Prepare to play Silent Hill 2 while crouched behind the sofa armed only with your wits and a twinpack of toilet paper. Without equivocation, this is the scariest game ever devised. The original Silent Hill was slated as Konami’s answer to the Resident Evil series and was categorised as Survival Horror — a bit of a misnomer. Silent Hill isn’t about horror, it’s all about fear. Macabre, paralysing, chilled to the bone, psychological torment.
The gore-splattered Resident Evil games took their influence from George Romero’s ‘dead’ schlock zombiethon films, whereas Silent Hill has an altogether more cerebral sway. Imagine the literary Gothicism of Edgar Allan Poe combined with the disorienting suspense of Hitchcock, and you have an idea of Silent Hill 2’s privileged heritage.
The game starts with James Sunderland receiving a letter from his beloved wife who’s writing from the sleepy American town of Silent Hill. The problem is she died three years ago from a serious illness so, naturally, you set off in a confused stupor to discover what’s going on.
Expect lashings of dark imagery as you try to find out Silent Hill’s secrets. I dare you to play at home on your own with the lights out — see how long you last. Be warned before you play: Silent Hill 2 hails from Japan, a country adept at exploring adult ideas through popular cultural outlets, and it covers some psychosexual themes in the plot. They aren’t superfluous, because they’re key to understanding aspects of the storylines.
Action takes place from a third-person perspective and, though the control system is better with a gamepad, you soon get used to the keyboard combination. Fortunately, the control system was designed with fluidity in mind so it’s easy to pick up. As you progress through the game you collect clues and the plot unfolds through excellent CGI (computer-generated imagery) sequences.
The puzzles can be unspeakably hard but not impossible and, interestingly, you get different endings based on your style of play. Silent Hill 2 is not a happy place — even endings are tinged with dark and tragic threads, so if you make it to the finish it’s one of the few games that won’t cheer you up.
Silent Hill 2 already looked good on the PS2 but this PC conversion gives an incredible amount of detail to its grotesque beauty. The volumetric fog and lighting are not only well applied but also vital to the ambience of this game, and the overall soundscape adds brilliantly to the creepy atmosphere.
Konami has pulled off the abandoned town feel brilliantly and the fully exploratory 3D definitely elevates the Silent Hill series above Resident Evil.
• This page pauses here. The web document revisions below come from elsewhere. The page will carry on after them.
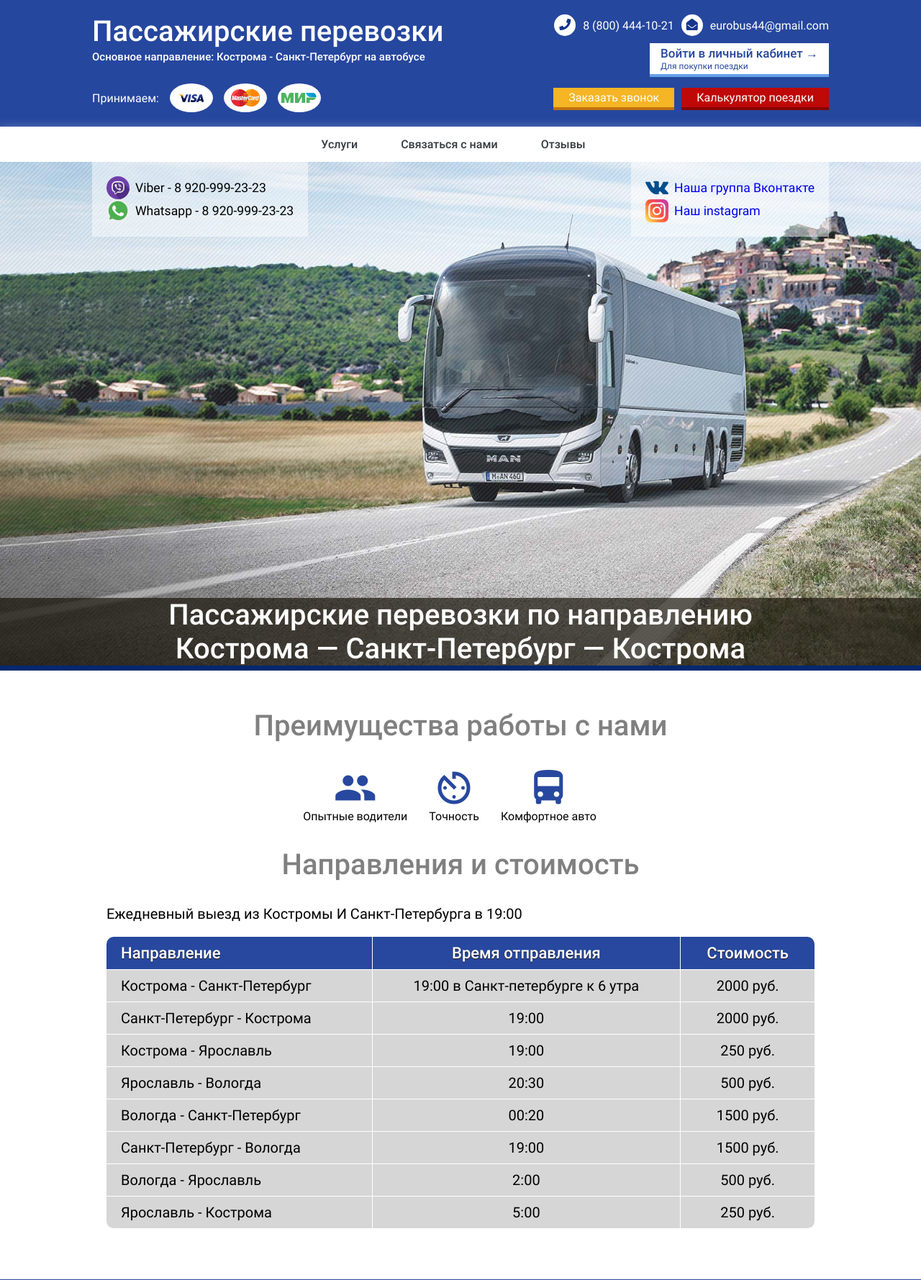
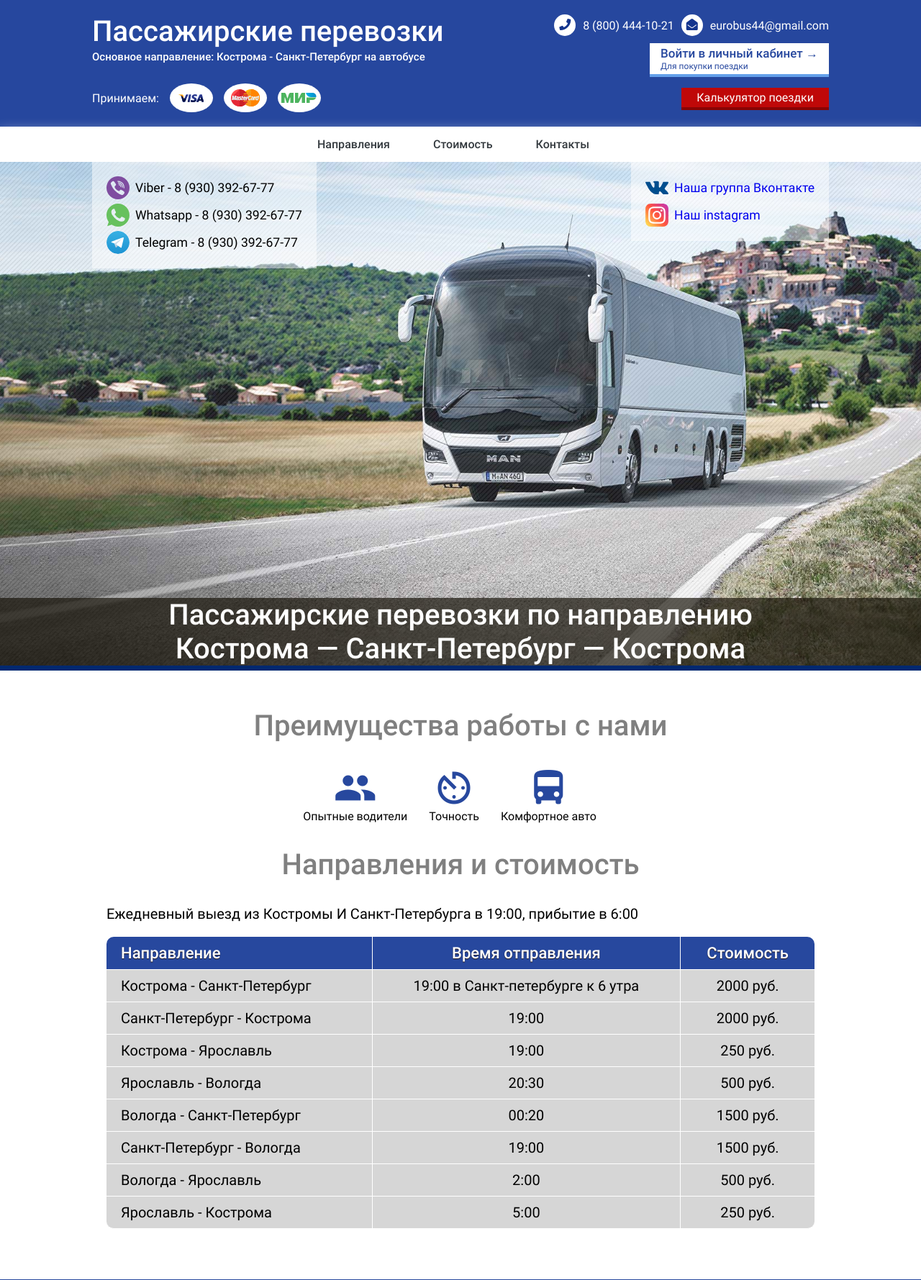
Before and after one commit to AbilityMaster/vezem44, a PHP site: page /app/index.html in a window 1280 px wide. Shown: the top 1779 px of the page at 72% size. Run offline with PHP 8.4, Linux system fonts and the light colour scheme; style sheets or scripts are compiled from the project's sources; some libraries are stand-ins or nearby versions.

Commit message:
- icons processed, changed for svg; - added tg phone, adaptive layout, changes in styles; - added scroll by click on menu items.

```diff
--- a/app/index.html
+++ b/app/index.html
@@ -66,30 +66,30 @@
                         <span class="header__login-description">Для покупки поездки</span>
                     </a>
                     <div class="header__menu-buttons">
-                        <div class="button button-order-phone popup__open">Заказать звонок</div>
                         <div class="button button-what-pay">Калькулятор поездки</div>
                     </div>
                 </div>
             </div>
         </div>
         <nav class="menu">
-            <a class="menu__link" href="">Услуги</a>
-            <a class="menu__link" href="">Связаться с нами</a>
-            <a class="menu__link" href="">Отзывы</a>
+            <a class="menu__link menu__link-direction" href="">Направления</a>
+            <a class="menu__link menu__link-amount" href="">Стоимость</a>
+            <a class="menu__link menu__link-contacts" href="">Контакты</a>
         </nav>
     </header>
    <div class="background">
        <div class="background__relative-row">
            <div class="background__info">
-               <div class="background__info-row background__info-viber">Viber - 8 920-999-23-23</div>
-               <div class="background__info-row background__info-whatsapp">Whatsapp - 8 920-999-23-23</div>
+               <a href="https://viber.click/79303926777" target="_blank" class="background__info-row background__info-viber">Viber - 8 (930) 392-67-77</a>
+               <a href="https://wa.me/79303926777" target="_blank" class="background__info-row background__info-whatsapp">Whatsapp - 8 (930) 392-67-77</a>
+               <a class="background__info-row background__info-telegram">Telegram - 8 (930) 392-67-77</a>
            </div>
            <div class="background__info background__info_right">
                <div class="background__info-row background__info-vk">
-                   <a class="background__info-link" href="https://vk.com/vezem44">Наша группа Вконтакте</a>
+                   <a class="background__info-link" target="_blank" href="https://vk.com/eurobus44">Наша группа Вконтакте</a>
                </div>
                <div class="background__info-row background__info-instagram">
-                   <a class="background__info-link" href="https://instagram.com/_vezem_">Наш instagram</a>
+                   <a class="background__info-link" target="_blank" href="https://www.instagram.com/eurobus44/">Наш instagram</a>
                </div>
            </div>
        </div>
@@ -125,7 +125,7 @@
         </div>
         <div class="directions">
             <h2 id="directions" class="h2">Направления и стоимость</h2>
-            <p class="directions__p">Ежедневный выезд из Костромы И Санкт-Петербурга в 19:00</p>
+            <p class="directions__p">Ежедневный выезд из Костромы И Санкт-Петербурга в 19:00, прибытие в 6:00</p>
             <table class="directions__table rounded">
                 <thead>
                 <tr>
@@ -214,7 +214,7 @@
                     <div class="reservation__pass-form-column">
                         <label class="reservation__pass-form-label" for="direction">Выберите направление</label>
                         <select name="direction" id="direction">
-                            <option sum="" disabled selected>Выберите количество мест</option>
+                            <option sum="" disabled selected>Выберите направление</option>
                             <option sum="2000">Кострома — Санкт-Петербург</option>
                             <option sum="2000">Санкт-Петербург — Кострома</option>
                             <option sum="250">Кострома - Ярославль</option>
@@ -227,7 +227,6 @@
                         <label class="reservation__pass-form-label" for="time">Выберите время</label>
                         <select name="time" id="time">
                             <option time="" disabled selected>Выберите время отправления</option>
-                            <option time="time">19:00</option>
                             <option time="time">19:00</option>
                         </select>
                     </div>
@@ -274,8 +273,9 @@
 
                     <p>Остались вопросы звоните, наши контакты: </p>
                     <div class="about-us__contacts">
-                        <div class="about-us__contacts-row background__info-row background__info-viber">Viber - 8 920-999-23-23</div>
-                        <div class="about-us__contacts-row background__info-row background__info-whatsapp">Whatsapp - 8 920-999-23-23</div>
+                        <a class="about-us__contacts-row background__info-row background__info-viber">Viber - 8 920-999-23-23</a>
+                        <a class="about-us__contacts-row background__info-row background__info-whatsapp">Whatsapp - 8 920-999-23-23</a>
+                        <a class="about-us__contacts-row background__info-row background__info-telegram">Telegram - 8 (930) 392-67-77</a>
                     </div>
                 </div>
             </div>
--- a/app/js/script.js
+++ b/app/js/script.js
@@ -18,13 +18,13 @@ $(document).ready(function($) {
 
     let isSuccessCalculated = false;
     const isValid = () => form.direction && form.count && form.date && form.time;
-    const calculate = () => { isSuccessCalculated = true; return `${form.direction * form.count} р.`; }
+    const calculate = () => { isSuccessCalculated = true; return `${form.direction * form.count} р.`; };
     const $sumBlock = $("#sum")[0];
     const $submitButton = $(".reservation__pass-form-submit-value")[0];
 
     $("#direction")
         .selectmenu({
-            change: function(event) {
+            change: function() {
                 form.direction = +$(this).find("option:selected")[0].getAttribute("sum");
 
                 $("#direction-button").css({"background":"white"});
@@ -56,7 +56,7 @@ $(document).ready(function($) {
 
     $("#count")
         .selectmenu({
-            change: function( event, ui ) {
+            change: function() {
                 form.count = +$(this).find("option:selected")[0].getAttribute("count");
 
                 $("#count-button").css({"background":"white"});
@@ -70,7 +70,7 @@ $(document).ready(function($) {
         .addClass( "overflow" );
 
     $("#datepicker").datepicker({
-        onSelect: function( dateText, object ) {
+        onSelect: function(dateText) {
             form.date = dateText;
 
             $("#datepicker").css({"background":"white"});
@@ -107,7 +107,7 @@ $(document).ready(function($) {
     });
 
     $('.popup-fade').click(function(e) {
-        if ($(e.target).closest('.popup').length == 0) {
+        if ($(e.target).closest('.popup').length === 0) {
             $(this).fadeOut();
         }
     });
@@ -136,4 +136,19 @@ $(document).ready(function($) {
         $('html,body').stop().animate({ scrollTop: $('#bronirovanie').offset().top }, 800);
         e.preventDefault();
     });
+
+    $('.menu__link-direction').on('click', function(e){
+        $('html,body').stop().animate({ scrollTop: $('.directions').offset().top }, 800);
+        e.preventDefault();
+    });
+
+    $('.menu__link-amount').on('click', function(e){
+        $('html,body').stop().animate({ scrollTop: $('.directions').offset().top }, 800);
+        e.preventDefault();
+    });
+
+    $('.menu__link-contacts').on('click', function(e){
+        $('html,body').stop().animate({ scrollTop: $('.about-us').offset().top }, 800);
+        e.preventDefault();
+    });
 });
--- a/app/scss/style.scss
+++ b/app/scss/style.scss
@@ -284,14 +284,6 @@ a {
   }
 }
 
-.auto {
-  &__image {
-    background: url("../img/auto-2.jpeg") no-repeat;
-    height: 250px;
-    background-size: contain;
-  }
-}
-
 .h2 {
   font-size: 40px;
   color: grey;
@@ -336,12 +328,14 @@ a {
     background-color: rgba(255,255,255,0.5);
     padding: 20px;
     @media screen and (max-width: 1024px) {
+      position: unset;
       width: 100%;
     }
 
     &_right {
       right: 0;
       @media screen and (max-width: 1024px) {
+        padding-top: 0;
         top: 104px
       }
     }
@@ -351,6 +345,13 @@ a {
       align-items: center;
       min-height: 32px;
       padding: 0 0 0 40px;
+      color: #000;
+      &:not(:last-child) {
+        margin-bottom: 6px;
+      }
+      &:visited {
+        color: #000
+      }
     }
 
     &-link {
@@ -363,6 +364,10 @@ a {
     }
     &-whatsapp {
       background: url("../img/whatsapp.svg") left center no-repeat;
+      background-size: contain;
+    }
+    &-telegram {
+      background: url("../img/telegram.svg") left center no-repeat;
       background-size: contain;
     }
     &-instagram {
```
Also changed, not shown: app/img/telegram.svg (added), app/img/viber.png (deleted), app/img/viber.svg, app/img/whatsapp.png (deleted), app/img/whatsapp.svg.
This Director’s Cut version adds a chapter not seen in the original PS2 game and gives you the chance to play Maria, a character you meet in the main game.
SH2 doesn’t quite pull off the hallucinatory descent into madness that made the first game so spectacular, but it plays out with such panache that it’s worth retreading some of the same ground. Forget the morality issues surrounding games like Grand Theft Auto 3 — this really is a game you shouldn’t let your children get their hands on.